Pastoral Message – March 6, 2022
Happy Lenten season! Blessings and peace be with you. May our loving God continue to bless and guide us during this special penitential time of reflection and renewal.
We began our Lenten Season on Ash Wednesday by receiving ashes to remind us to: “Repent, and believe in the Gospel” (Mark 1:15) or “Remember that you are dust, and to dust you shall return” (Genesis 3:19). Receiving ashes signifies repentance as the prophets proclaimed in the scriptures: “I turned to the Lord God, pleading in earnest prayer, with fasting, sackcloth and ashes” (Daniel 9:3). “O daughter of my people, dress in sackcloth, roll in the ashes…” (Jeremiah 6:26). Therefore, receiving ashes reminds us to acknowledge our sins and return to God. Traditionally, blessing of the ashes are taken from the burning of palm branches from the previous year’s Palm Sunday celebrations. The season of Lent consists of 40 days, not counting Sundays. The number 40 represents Jesus’ 40 days and 40 nights in the desert praying and fasting before he began His public ministry (Matthew 4:2). Lent officially begins on Ash Wednesday and ends on Holy Thursday.
In Luke’s Gospel today, the devil tempts Jesus to use his power to appease his hunger, he offers Jesus all the kingdoms of the world if Jesus will worship him, and he tempts Jesus to put God’s promise of protection to the test. In each case, Jesus resists, citing words from Scripture to rebuke the devil’s temptation. As we look at our Christian life, we are being tempted every day such as temptations to power, temptations to fame, temptation to violence, temptations to alcohol, temptations to sexual pleasure, etc. We have failed confronting these temptations many times because we have not lived and cited the Word of God in our life. Therefore, Jesus teaches and shows us today, if we bond on His Living Word, we will stand firm.

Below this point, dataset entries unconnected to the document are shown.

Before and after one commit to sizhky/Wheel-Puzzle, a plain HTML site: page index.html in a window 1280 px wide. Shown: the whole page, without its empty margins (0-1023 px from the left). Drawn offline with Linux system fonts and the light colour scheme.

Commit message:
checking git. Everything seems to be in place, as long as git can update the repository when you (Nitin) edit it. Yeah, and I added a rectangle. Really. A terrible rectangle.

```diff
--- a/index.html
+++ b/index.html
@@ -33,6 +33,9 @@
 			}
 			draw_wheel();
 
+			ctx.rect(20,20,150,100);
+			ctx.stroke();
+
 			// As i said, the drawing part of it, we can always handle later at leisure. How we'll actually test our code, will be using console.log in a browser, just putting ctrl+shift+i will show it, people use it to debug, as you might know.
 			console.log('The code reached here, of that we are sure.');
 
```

As we begin our Lenten season, let us be mindful that our Lenten practices are meant to strengthen us in holiness, to draw us close to God, to give us the grace and virtues that we need to resist temptations in our life. Lent is the time to reflect on who we are, what we are doing, and what kinds of temptations we get trapped in. How does it affect ourselves, our family, and our society?

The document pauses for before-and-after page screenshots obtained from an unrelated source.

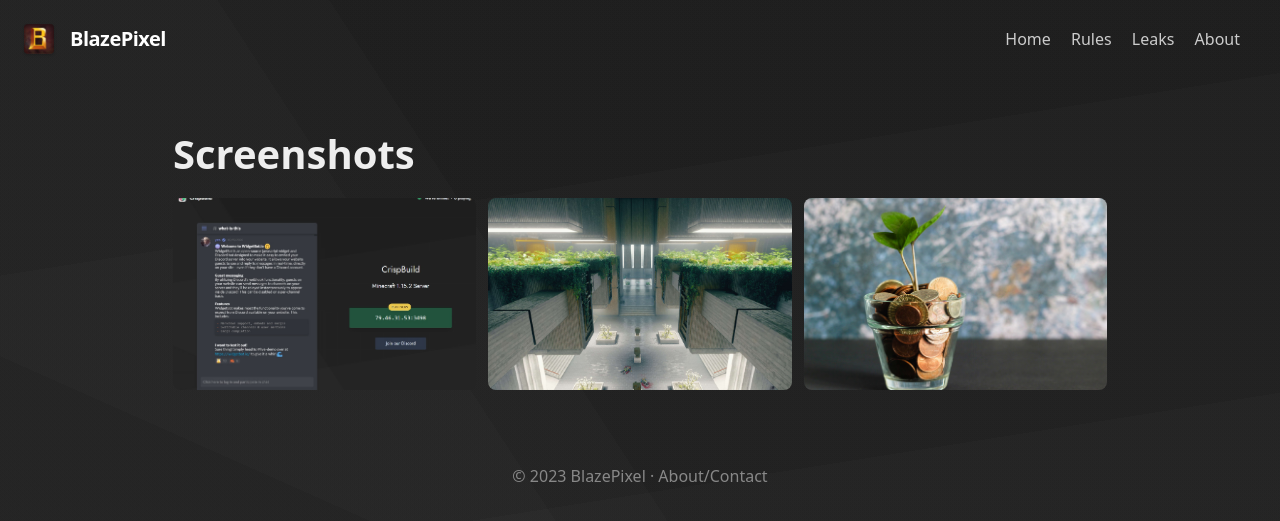
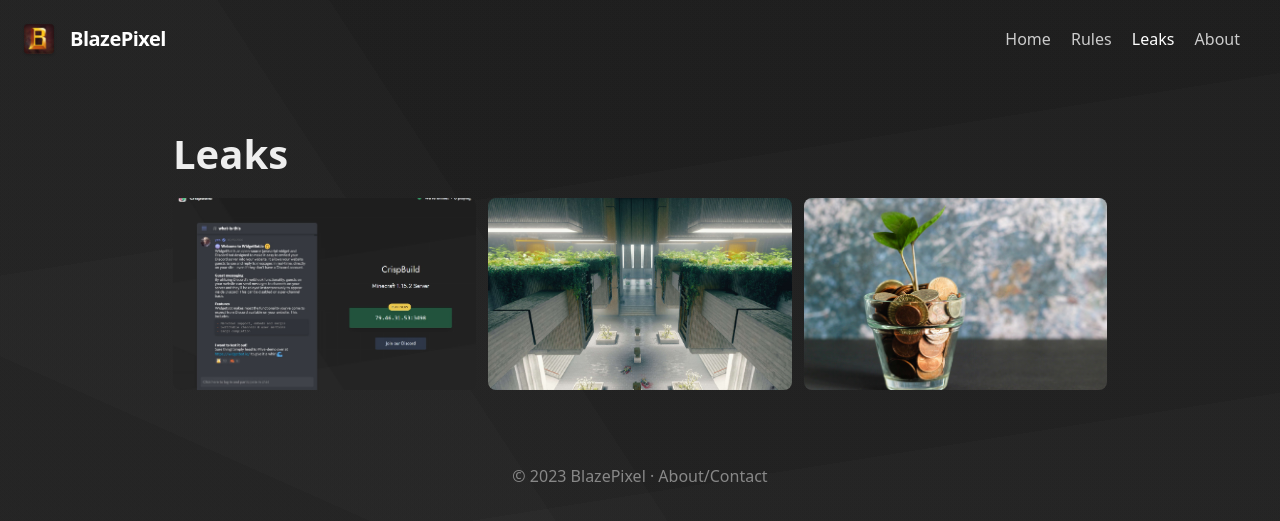
Before and after one commit to BlazePixel-Network/website, a Jekyll site: the page built from docs/leaks.md, in a window 1280 px wide. Shown: the top 521 px of the page. Built offline with Jekyll 4.4.1, drawn with Linux system fonts in a browser that asks for light colours.

Commit message:
Update leaks.md

```diff
--- a/docs/leaks.md
+++ b/docs/leaks.md
@@ -1,11 +1,11 @@
 ---
 layout: page
-navname: Screenshots
+navname: Leaks
 ---
 
 <link href="{{ site.baseurl }}/assets/micromodal.custom.css" rel="stylesheet">
 
-# Screenshots
+# Leaks
 
 {% assign imagenum = 0 %}
 
```
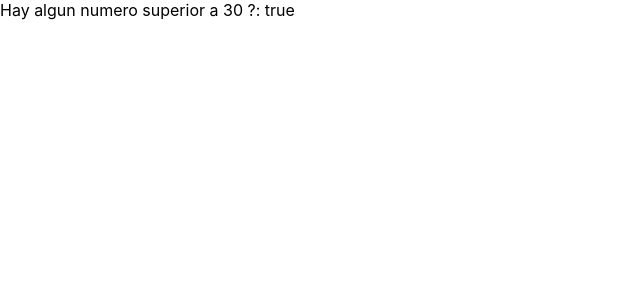
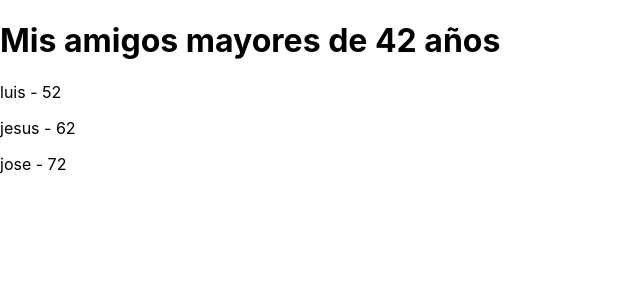
Before and after one commit to FSD1021STR/repaso-js, a React (Create React App) app in the folder repaso-js/: page / in a window 1280 px wide. Shown: the top 300 px of the page, without its empty margins (0-640 px from the left). Built offline with nearby package versions, Linux system fonts and the light colour scheme.

Commit message:
ejercicio 14 terminado

```diff
--- a/repaso-js/src/App.js
+++ b/repaso-js/src/App.js
@@ -1,11 +1,11 @@
-import logo from './logo.svg';
-import './App.css';
-import Ej11 from "./ejercicios/ej11";
+// import logo from './logo.svg';
+import "./App.css";
+import Ej14 from "./ejercicios/ej14";
 
 function App() {
   return (
     <div>
-      <Ej11 />
+      <Ej14 />
     </div>
   );
 }
--- a/repaso-js/src/ejercicios/ej14.js
+++ b/repaso-js/src/ejercicios/ej14.js
@@ -36,7 +36,13 @@ const Ej14 = (props) => {
       <h1>Mis amigos mayores de 42 años</h1>
       <p>
         {/*amigos.???(amigo => ???).???(amigo => <p>{amigo.???}-{amigo.???}</p>)*/}
-         {/* mensaje para probar commit */}
+        {amigos
+          .filter((amigo) => amigo.edad > 42)
+          .map((amigo) => (
+            <p>
+              {amigo.nombre} - {amigo.edad}
+            </p>
+          ))}
       </p>
     </div>
   );
```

This Lent focus on the MORE, the more penances we can do, and the more services we can do. Let focus on the BETTER, the better things we can do NOW: better prayers, better devotions to God, better communication with your family members and friends. And as we recognize our mistakes, we should come to God and ask him for forgiveness. Surely, God will have his arms wide open to embrace and welcome us home.
On a final and practical note, here are some things that one can practice during the Lenten season:

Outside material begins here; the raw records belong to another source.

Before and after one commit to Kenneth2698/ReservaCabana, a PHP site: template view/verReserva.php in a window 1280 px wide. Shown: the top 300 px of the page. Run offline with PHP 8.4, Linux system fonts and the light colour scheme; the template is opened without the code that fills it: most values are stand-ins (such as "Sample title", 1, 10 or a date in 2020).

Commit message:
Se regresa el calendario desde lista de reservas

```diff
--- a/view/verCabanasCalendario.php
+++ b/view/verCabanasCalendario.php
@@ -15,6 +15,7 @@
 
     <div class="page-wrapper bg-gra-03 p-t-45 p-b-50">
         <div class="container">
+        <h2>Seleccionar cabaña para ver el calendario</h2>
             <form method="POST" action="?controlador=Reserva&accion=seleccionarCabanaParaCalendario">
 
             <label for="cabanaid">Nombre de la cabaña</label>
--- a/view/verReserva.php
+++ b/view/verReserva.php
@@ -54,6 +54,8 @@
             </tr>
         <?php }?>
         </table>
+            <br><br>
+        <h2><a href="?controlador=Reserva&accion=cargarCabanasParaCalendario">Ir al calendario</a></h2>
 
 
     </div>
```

- Make a commitment to read the Sunday scriptures before Sunday Mass.
- Make a conscious effort to pray with your family, if you are not already doing so.
- Teach your children to say grace before meals and say a prayer before bedtime.
- Organize and/or clean your home more thoroughly than normal: it can be a good spiritual exercise by going to confession.
- Try to avoid texting, using your phone or IPad when in conversation or in the company of others.
- Give to a charitable organization, financially or by donating items you don’t use anymore.
- Practice kindness by saying kind or encouraging words to family members, friends, and colleagues.
- Avoid gossiping and say only good things that people really need to hear: things that help build up and not tear down.
- Use no foul language, but only language such as is good for needed edification, that you may impart grace to those who hear.
- Maybe try a new devotion or spiritual practice: The Rosary; The Divine Mercy Chaplet; Lectio Divina etc.
Yep, we can do these things this Lenten season, and in doing them, we can live our Christian life more spiritually each day. Have a blessed Lent!
Blessings and peace!